»»

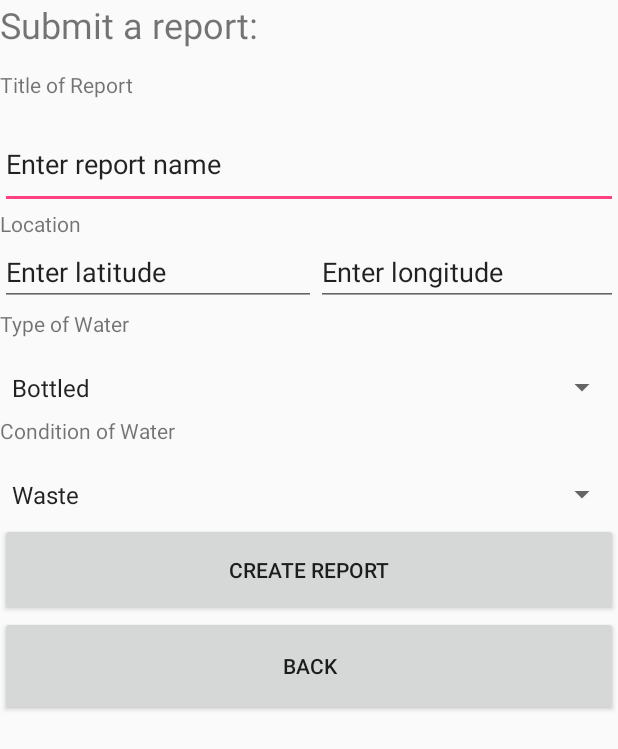
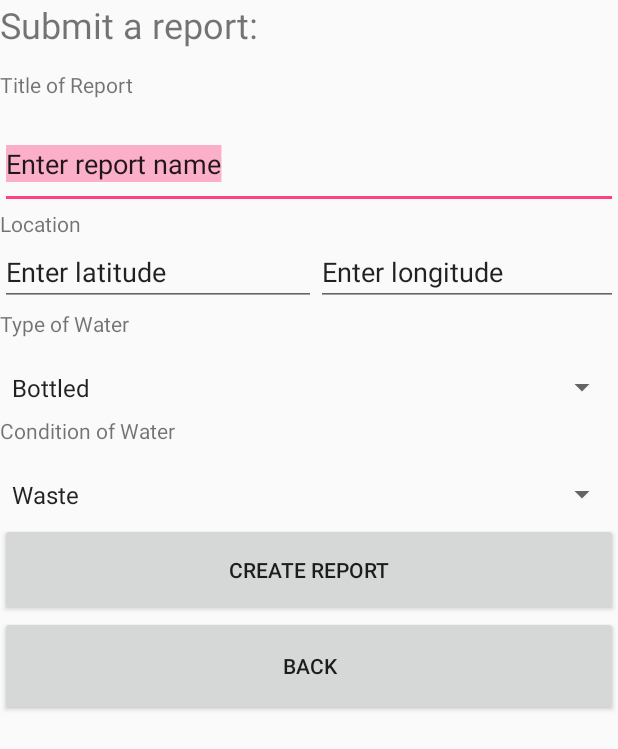
Before and after one commit to jcelliott17/ProjectManagement, an Android app: the ReportActivity screen opened directly, with no data from a screen before it, on a phone screen of 412 x 824 dp. Shown: the top 749 px of the screen. Run offline under Robolectric (Android 15) with nearby library versions, the phone set to English and light mode, and no system bars; 6 statements that could not run were skipped.

Commit message:
Auto-highlight text

```diff
--- a/Oasis/app/src/main/res/layout/report_page.xml
+++ b/Oasis/app/src/main/res/layout/report_page.xml
@@ -26,7 +26,8 @@
         android:text="Enter report name"
         android:ems="10"
         android:id="@+id/report_title_textedit"
-        android:layout_weight="0.03" />
+        android:layout_weight="0.03"
+        android:selectAllOnFocus="true" />
 
     <TextView
         android:text="Location"
@@ -46,7 +47,8 @@
             android:ems="10"
             android:id="@+id/latitude_text"
             android:layout_weight="1"
-            android:inputType="numberSigned|numberDecimal" />
+            android:inputType="numberSigned|numberDecimal"
+            android:selectAllOnFocus="true" />
 
         <EditText
             android:layout_width="187dp"
@@ -55,7 +57,8 @@
             android:ems="10"
             android:id="@+id/longitude_text"
             android:layout_weight="1"
-            android:inputType="numberSigned|numberDecimal" />
+            android:inputType="numberSigned|numberDecimal"
+            android:selectAllOnFocus="true" />
     </LinearLayout>
 
     <TextView
```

««

=== Try it ===
Reproduce the entire listing exactly, but omit any pictures.

=== Task output ===
Before and after one commit to jcelliott17/ProjectManagement, an Android app: the ReportActivity screen opened directly, with no data from a screen before it, on a phone screen of 412 x 824 dp. Shown: the top 749 px of the screen. Run offline under Robolectric (Android 15) with nearby library versions, the phone set to English and light mode, and no system bars; 6 statements that could not run were skipped.

Commit message:
Auto-highlight text

```diff
--- a/Oasis/app/src/main/res/layout/report_page.xml
+++ b/Oasis/app/src/main/res/layout/report_page.xml
@@ -26,7 +26,8 @@
         android:text="Enter report name"
         android:ems="10"
         android:id="@+id/report_title_textedit"
-        android:layout_weight="0.03" />
+        android:layout_weight="0.03"
+        android:selectAllOnFocus="true" />
 
     <TextView
         android:text="Location"
@@ -46,7 +47,8 @@
             android:ems="10"
             android:id="@+id/latitude_text"
             android:layout_weight="1"
-            android:inputType="numberSigned|numberDecimal" />
+            android:inputType="numberSigned|numberDecimal"
+            android:selectAllOnFocus="true" />
 
         <EditText
             android:layout_width="187dp"
@@ -55,7 +57,8 @@
             android:ems="10"
             android:id="@+id/longitude_text"
             android:layout_weight="1"
-            android:inputType="numberSigned|numberDecimal" />
+            android:inputType="numberSigned|numberDecimal"
+            android:selectAllOnFocus="true" />
     </LinearLayout>
 
     <TextView
```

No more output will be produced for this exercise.